Also, DC Cool links to other programming initiatives that Destination DC supports. The first Landmark Music Festival took place last week to raise money to repair parts of the National Mall. The collaboration with A Creative DC is dedicated to supporting the independent arts community in DC.
Ferguson also points out the Women’s Voice Theater Festival showcasing female personalities in the DC theater district. The promotional video (above) was designed in black and white to align with the DC Cool platform.
Lastly, we asked Ferguson if DC Cool in general targets the meetings and convention market.
“Part of our goal is to ensure our meetings have record attendance, so by having a campaign like DC Cool, our visitors are coming to a convention not only because they can go to Capitol Hill to lobby Congress, but they can really diversify their time in our destination,” he told us. “Because we realize strong convention destinations are linked to strong leisure destinations, and for us, it’s important to get that message out. DC Cool allows us to do that.”

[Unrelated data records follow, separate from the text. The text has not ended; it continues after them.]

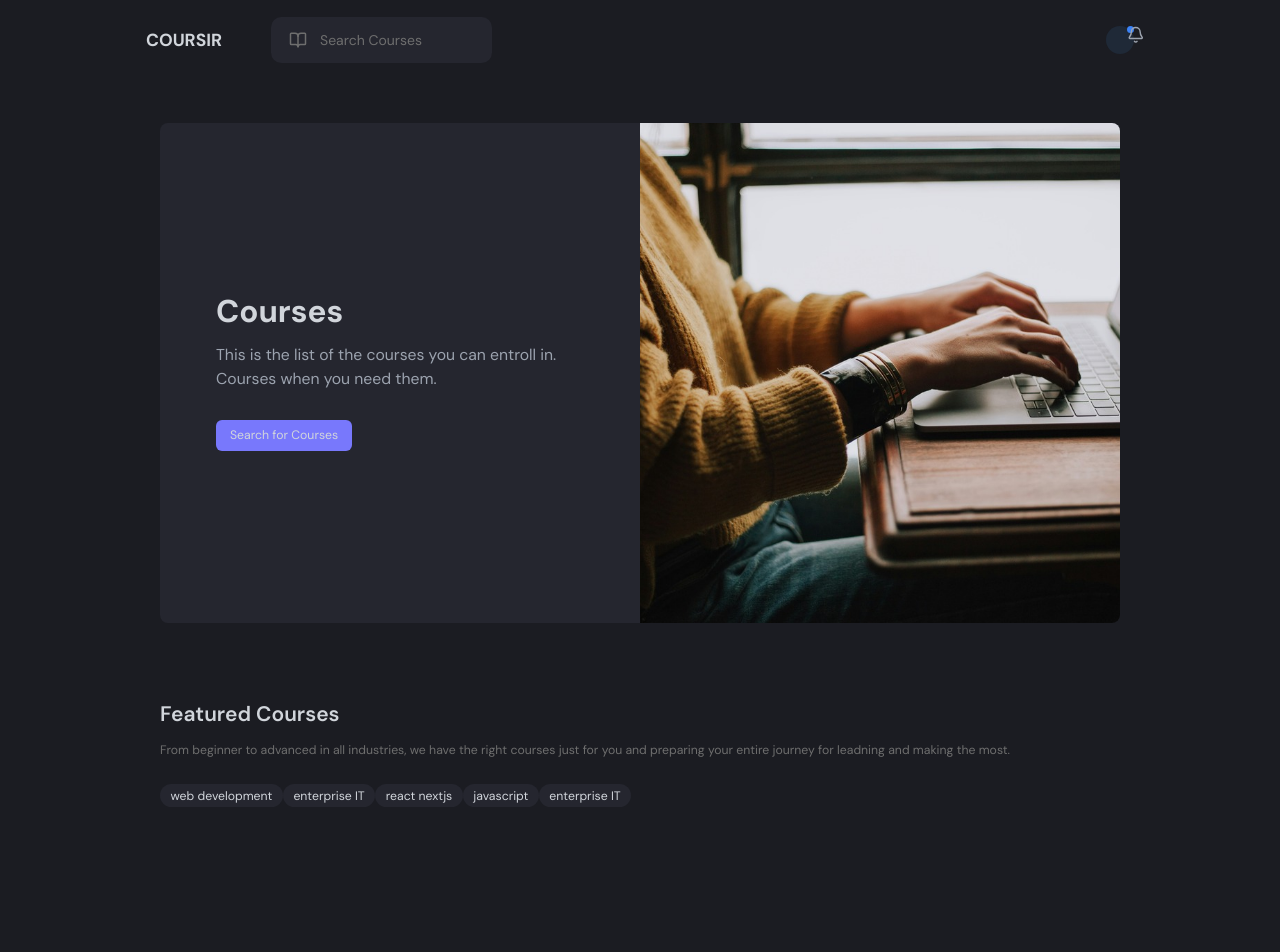
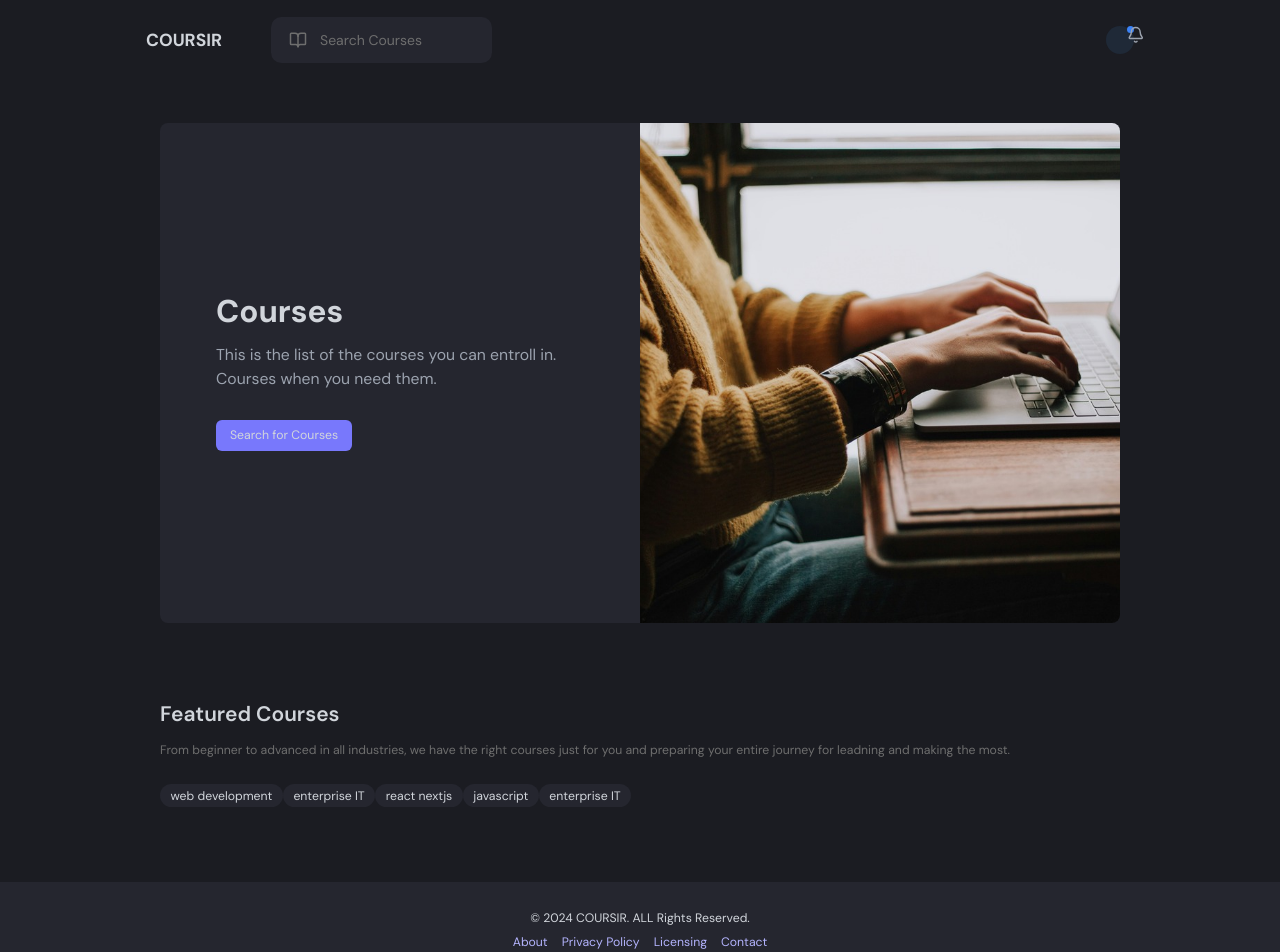
Before and after one commit to L0GI0/Coursir, a Next.js app: page / in a window 1280 px wide. Shown: the top 952 px of the page. Before the commit the page ends 847 px from the top, so only its background shows below. Built offline with nearby package versions, Linux system fonts and the light colour scheme.

Commit message:
feat: add landing page skeleton | add page footer

```diff
--- a/src/app/(nondashboard)/landing/page.tsx
+++ b/src/app/(nondashboard)/landing/page.tsx
@@ -5,6 +5,38 @@ import { motion } from 'framer-motion';
 import Link from 'next/link';
 import Image from 'next/image';
 import { useCarousel } from '@/hooks/useCarousel';
+import { Skeleton } from '@/components/ui/skeleton';
+
+const LoadingSkeleton = () => {
+    return (
+        <div className="landing-skeleton">
+            <div className="landing-skeleton__hero">
+                <div className="landing-skeleton__hero-content">
+                    <Skeleton className="landing-skeleton__title"/>
+                    <Skeleton className="landing-skeleton__subtitle"/>
+                    <Skeleton className="landing-skeleton__subtitle-secondary"/>
+                    <Skeleton className="landing-skeleton__button"/>
+                </div>
+                    <Skeleton className="landing-skeleton__hero-image"/>
+            </div>
+
+            <div className="landing-skeleton__featured">
+                <Skeleton className="landing-skeleton__title"/>
+                <Skeleton className="landing-skeleton__description"/>
+            </div>
+            <div className="landing-skeleton__tags">
+                {[1,2,3,4,5].map((_, index) => (
+                    <Skeleton key={index} className="landing-skeleton__tags"/>
+                ))}
+            </div>
+            <div className="landing-skeleton__courses">
+                {[1,2,3,4].map((_, index) => (
+                    <Skeleton key={index} className="landing-skeleton__course-card"/>
+                ))}
+            </div>
+        </div>
+    )
+}
 
 const Landing = () => {
 
--- a/src/app/page.tsx
+++ b/src/app/page.tsx
@@ -1,5 +1,6 @@
 import NonDashboardNavbar from '@/components/NonDashboardNavbar';
 import Landing from "@/app/(nondashboard)/landing/page";
+import Footer from '@/components/Footer';
 
 export default function Home() {
   return (
@@ -8,6 +9,7 @@ export default function Home() {
       <main className="nondashboard-layout__main">
         <Landing/>
       </main>
+      <Footer/>
     </div>
   );
 }
--- /dev/null
+++ b/src/components/Footer.tsx
@@ -0,0 +1,17 @@
+import Link from 'next/link'
+import React from 'react'
+
+const Footer = () => {
+  return (
+    <div className="footer"><p>&copy; 2024 COURSIR. ALL Rights Reserved.</p>
+    <div className="footer__links">
+        {["About", "Privacy Policy", "Licensing", "Contact"].map((item) =>
+        <Link key={item} href={`/${item.toLowerCase().replace(" ", "-")}`} className="footer__link">
+            {item}
+        </Link>)}
+    </div>
+    </div>
+  )
+}
+
+export default Footer
```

Destination DC supplied the following data from its 2014 ROI Study on the DC Cool spring/summer campaign:
- $3 million spent on the campaign
- $98 million in visitor spending
- $33 in visitor spending per every $1 in campaign spending
- $2.54 in taxes collected for every $1 in campaign spending
- $7.6 million in taxes collected on visitor spending
- 31% aided recall rate of the ads in 2014 versus the average 2% recall rate for marketing campaigns. Source: Destination Analysts.
[Editor’s note: An earlier version of this story included incorrect statistics on pageviews, which applied to the Washington.org portal, originally supplied by Destination DC.]